  • Al-Shahrour, F., Minguez, P., Tárraga, J., Montaner, D., Alloza, E., Vaquerizas, J.MM., Conde, L., Blaschke, C., Vera, J. & Dopazo, J. (2006). BABELOMICS: a systems biology perspective in the functional annotation of genome-scale experiments. Nucleic Acids Research (Web Server issue) 34: W472-W476
  • Al-Shahrour, F., Minguez, P., Vaquerizas, J.M., Conde, L. & Dopazo, J. (2005). BABELOMICS: a suite of web-tools for functional annotation and analysis of group of genes in high-throughput experiments. Nucleic Acids Research, 33 (Web Server issue): W460-W464
  • Al-Shahrour, F., Díaz-Uriarte, R. & Dopazo, J. (2004). FatiGO: a web tool for finding significant associations of Gene Ontology terms with groups of genes. Bioinformatics 20: 578-580

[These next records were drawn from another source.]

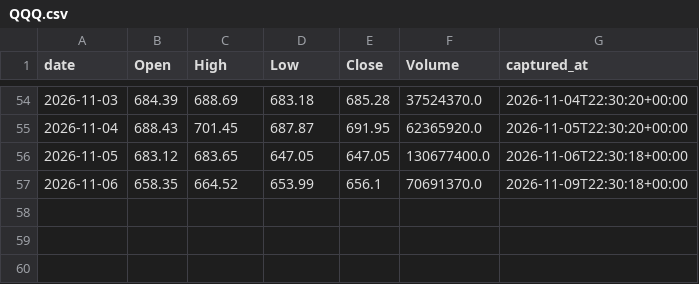
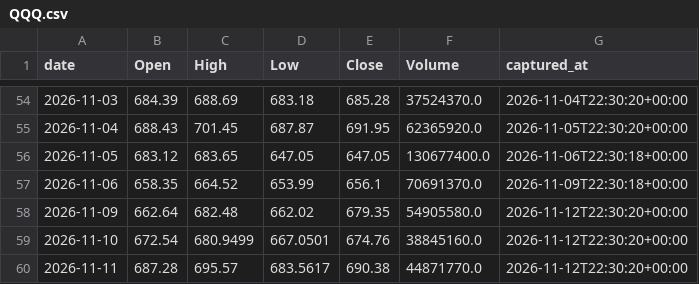
Before and after one commit to holdoutgroot-tech/holdout-ledger, a CSV file: ledger/prices/daily_nasdaq/QQQ.csv, drawn as a sheet; only a part is shown, gaps mark what is left out; the diff names each change by its address in the sheet, - before the commit and + after, or states it on an @@ line.

Commit message:
ledger sync (33 files)

```diff
--- a/ledger/prices/daily_nasdaq/QQQ.csv
+++ b/ledger/prices/daily_nasdaq/QQQ.csv
+row 58: 2026-11-09 | 662.64 | 682.48 | 662.02 | 679.35 | 54905580.0 | 2026-11-12T22:30:20+00:00
+row 59: 2026-11-10 | 672.54 | 680.9499 | 667.0501 | 674.76 | 38845160.0 | 2026-11-12T22:30:20+00:00
+row 60: 2026-11-11 | 687.28 | 695.57 | 683.5617 | 690.38 | 44871770.0 | 2026-11-12T22:30:20+00:00
```
Also changed, not shown: ledger/prices/daily/IWM.csv, ledger/prices/daily/SLV.csv, 30 other files.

example.motor (753 Bytes) Jose Carbonell, 01/15/2010 01:36 pm

example.apoptosis (628 Bytes) Jose Carbonell, 01/15/2010 01:36 pm

example.overinteracting_05.txt - yeast.overinteracting.proteins (8.1 kB) Ana Conesa, 05/12/2010 12:29 am

example.underinteracting_05.txt - yeast.underinteracting.proteins (10.1 kB) Ana Conesa, 05/12/2010 12:30 am